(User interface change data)
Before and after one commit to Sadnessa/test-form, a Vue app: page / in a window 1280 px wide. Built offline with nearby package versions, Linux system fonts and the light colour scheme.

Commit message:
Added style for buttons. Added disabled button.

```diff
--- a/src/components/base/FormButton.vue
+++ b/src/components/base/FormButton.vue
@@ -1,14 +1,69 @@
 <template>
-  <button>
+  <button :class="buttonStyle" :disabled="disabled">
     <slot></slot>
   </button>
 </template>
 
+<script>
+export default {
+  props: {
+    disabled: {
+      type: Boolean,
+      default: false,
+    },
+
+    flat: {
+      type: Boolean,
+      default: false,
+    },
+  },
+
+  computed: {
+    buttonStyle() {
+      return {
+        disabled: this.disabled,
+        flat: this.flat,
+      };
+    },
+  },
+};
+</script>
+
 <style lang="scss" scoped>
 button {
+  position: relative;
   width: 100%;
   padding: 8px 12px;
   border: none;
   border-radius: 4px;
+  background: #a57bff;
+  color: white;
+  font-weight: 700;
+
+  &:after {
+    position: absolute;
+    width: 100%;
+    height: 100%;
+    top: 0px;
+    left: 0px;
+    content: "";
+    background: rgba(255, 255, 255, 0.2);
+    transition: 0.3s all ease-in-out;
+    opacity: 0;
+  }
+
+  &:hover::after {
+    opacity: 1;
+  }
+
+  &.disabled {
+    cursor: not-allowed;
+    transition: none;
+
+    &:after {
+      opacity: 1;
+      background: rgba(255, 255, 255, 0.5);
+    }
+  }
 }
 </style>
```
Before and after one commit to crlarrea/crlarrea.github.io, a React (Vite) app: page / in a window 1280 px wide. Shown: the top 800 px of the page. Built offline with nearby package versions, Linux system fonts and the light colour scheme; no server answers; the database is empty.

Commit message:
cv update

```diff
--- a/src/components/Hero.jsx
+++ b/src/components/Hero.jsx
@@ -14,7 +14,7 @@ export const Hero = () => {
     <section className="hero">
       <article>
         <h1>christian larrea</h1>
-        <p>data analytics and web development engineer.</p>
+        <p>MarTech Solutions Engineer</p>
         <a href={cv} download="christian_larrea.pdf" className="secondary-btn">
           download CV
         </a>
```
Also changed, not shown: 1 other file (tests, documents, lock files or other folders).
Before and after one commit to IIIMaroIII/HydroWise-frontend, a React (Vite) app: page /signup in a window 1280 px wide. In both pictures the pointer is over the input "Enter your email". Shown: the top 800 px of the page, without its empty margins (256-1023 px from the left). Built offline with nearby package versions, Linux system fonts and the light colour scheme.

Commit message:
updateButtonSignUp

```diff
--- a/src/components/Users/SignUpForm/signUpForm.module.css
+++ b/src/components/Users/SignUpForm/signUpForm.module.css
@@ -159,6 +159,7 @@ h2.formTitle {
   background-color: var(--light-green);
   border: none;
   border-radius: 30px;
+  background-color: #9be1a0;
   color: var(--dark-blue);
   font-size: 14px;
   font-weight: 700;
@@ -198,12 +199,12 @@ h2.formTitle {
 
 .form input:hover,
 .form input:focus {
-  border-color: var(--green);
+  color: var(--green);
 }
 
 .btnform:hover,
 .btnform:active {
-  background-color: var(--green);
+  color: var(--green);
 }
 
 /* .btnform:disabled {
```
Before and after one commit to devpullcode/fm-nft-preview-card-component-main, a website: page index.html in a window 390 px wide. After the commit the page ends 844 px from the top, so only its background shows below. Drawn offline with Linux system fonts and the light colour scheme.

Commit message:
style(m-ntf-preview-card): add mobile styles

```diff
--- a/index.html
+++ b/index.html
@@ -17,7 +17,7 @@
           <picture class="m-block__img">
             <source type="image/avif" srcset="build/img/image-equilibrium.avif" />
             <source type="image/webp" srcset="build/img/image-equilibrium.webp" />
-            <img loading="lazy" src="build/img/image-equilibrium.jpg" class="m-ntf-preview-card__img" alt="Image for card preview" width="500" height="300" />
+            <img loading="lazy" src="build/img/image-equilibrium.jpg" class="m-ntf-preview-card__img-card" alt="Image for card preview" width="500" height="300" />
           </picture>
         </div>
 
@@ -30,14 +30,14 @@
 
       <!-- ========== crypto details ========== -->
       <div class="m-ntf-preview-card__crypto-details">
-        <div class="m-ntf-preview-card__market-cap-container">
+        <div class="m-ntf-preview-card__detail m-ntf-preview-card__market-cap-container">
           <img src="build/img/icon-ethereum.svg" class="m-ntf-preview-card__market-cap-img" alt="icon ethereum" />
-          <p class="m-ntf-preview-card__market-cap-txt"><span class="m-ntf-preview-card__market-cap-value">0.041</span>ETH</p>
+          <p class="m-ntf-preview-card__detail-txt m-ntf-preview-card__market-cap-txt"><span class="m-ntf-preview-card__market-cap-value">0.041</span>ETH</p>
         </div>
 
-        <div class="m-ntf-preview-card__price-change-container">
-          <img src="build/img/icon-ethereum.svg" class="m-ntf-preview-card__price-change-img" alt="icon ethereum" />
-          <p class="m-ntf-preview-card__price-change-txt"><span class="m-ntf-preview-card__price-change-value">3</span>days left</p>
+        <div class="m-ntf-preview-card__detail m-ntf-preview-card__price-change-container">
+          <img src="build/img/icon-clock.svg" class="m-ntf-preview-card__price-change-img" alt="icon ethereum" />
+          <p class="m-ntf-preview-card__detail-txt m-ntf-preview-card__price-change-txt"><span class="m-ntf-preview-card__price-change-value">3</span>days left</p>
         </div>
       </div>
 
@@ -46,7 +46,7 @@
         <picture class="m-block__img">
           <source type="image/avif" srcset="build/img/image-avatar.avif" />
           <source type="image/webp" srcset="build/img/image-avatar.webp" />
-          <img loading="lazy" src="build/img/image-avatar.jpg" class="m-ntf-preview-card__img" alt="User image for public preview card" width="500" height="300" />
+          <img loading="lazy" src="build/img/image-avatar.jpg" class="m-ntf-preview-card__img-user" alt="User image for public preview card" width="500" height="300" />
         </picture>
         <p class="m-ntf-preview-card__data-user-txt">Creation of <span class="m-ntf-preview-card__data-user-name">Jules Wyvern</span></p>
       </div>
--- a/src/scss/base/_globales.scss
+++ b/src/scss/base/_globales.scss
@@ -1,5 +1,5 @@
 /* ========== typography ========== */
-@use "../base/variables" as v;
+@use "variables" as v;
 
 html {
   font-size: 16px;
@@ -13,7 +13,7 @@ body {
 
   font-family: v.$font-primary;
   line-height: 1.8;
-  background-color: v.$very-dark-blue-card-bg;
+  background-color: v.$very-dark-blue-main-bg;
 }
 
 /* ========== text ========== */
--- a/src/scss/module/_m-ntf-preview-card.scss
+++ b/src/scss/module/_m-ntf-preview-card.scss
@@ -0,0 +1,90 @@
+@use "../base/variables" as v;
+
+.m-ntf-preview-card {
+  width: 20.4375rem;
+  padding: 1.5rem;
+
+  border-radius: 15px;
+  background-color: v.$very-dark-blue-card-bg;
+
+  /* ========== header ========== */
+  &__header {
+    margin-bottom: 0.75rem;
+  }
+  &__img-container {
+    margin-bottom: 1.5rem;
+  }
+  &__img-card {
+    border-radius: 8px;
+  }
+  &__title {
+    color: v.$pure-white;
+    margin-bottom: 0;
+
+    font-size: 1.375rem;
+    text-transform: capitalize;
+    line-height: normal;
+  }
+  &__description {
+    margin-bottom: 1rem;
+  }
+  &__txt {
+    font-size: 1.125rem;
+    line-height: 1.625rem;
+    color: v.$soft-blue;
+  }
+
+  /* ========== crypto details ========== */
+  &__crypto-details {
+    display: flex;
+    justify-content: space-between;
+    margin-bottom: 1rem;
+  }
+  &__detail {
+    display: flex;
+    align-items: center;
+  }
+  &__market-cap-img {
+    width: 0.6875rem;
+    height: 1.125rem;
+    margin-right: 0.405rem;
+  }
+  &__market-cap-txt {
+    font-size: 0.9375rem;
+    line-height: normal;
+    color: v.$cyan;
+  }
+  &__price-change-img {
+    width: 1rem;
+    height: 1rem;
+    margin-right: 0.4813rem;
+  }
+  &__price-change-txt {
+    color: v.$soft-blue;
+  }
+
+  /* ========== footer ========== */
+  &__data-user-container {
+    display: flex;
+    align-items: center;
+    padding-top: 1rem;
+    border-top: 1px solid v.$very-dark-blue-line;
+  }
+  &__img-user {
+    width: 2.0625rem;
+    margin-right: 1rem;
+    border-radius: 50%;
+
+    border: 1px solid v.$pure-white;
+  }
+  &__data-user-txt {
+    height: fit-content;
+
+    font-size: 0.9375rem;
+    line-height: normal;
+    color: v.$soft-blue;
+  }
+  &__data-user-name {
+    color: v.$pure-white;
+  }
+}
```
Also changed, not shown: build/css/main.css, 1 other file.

(Your assignment) Which of the lines above hold the string "border"? Copy each one.

(Answer section)
   border: none;
   border-radius: 4px;
   border: none;
   border-radius: 30px;
-  border-color: var(--green);
+  border-radius: 15px;
+    border-radius: 8px;
+    border-top: 1px solid v.$very-dark-blue-line;
+    border-radius: 50%;
+    border: 1px solid v.$pure-white;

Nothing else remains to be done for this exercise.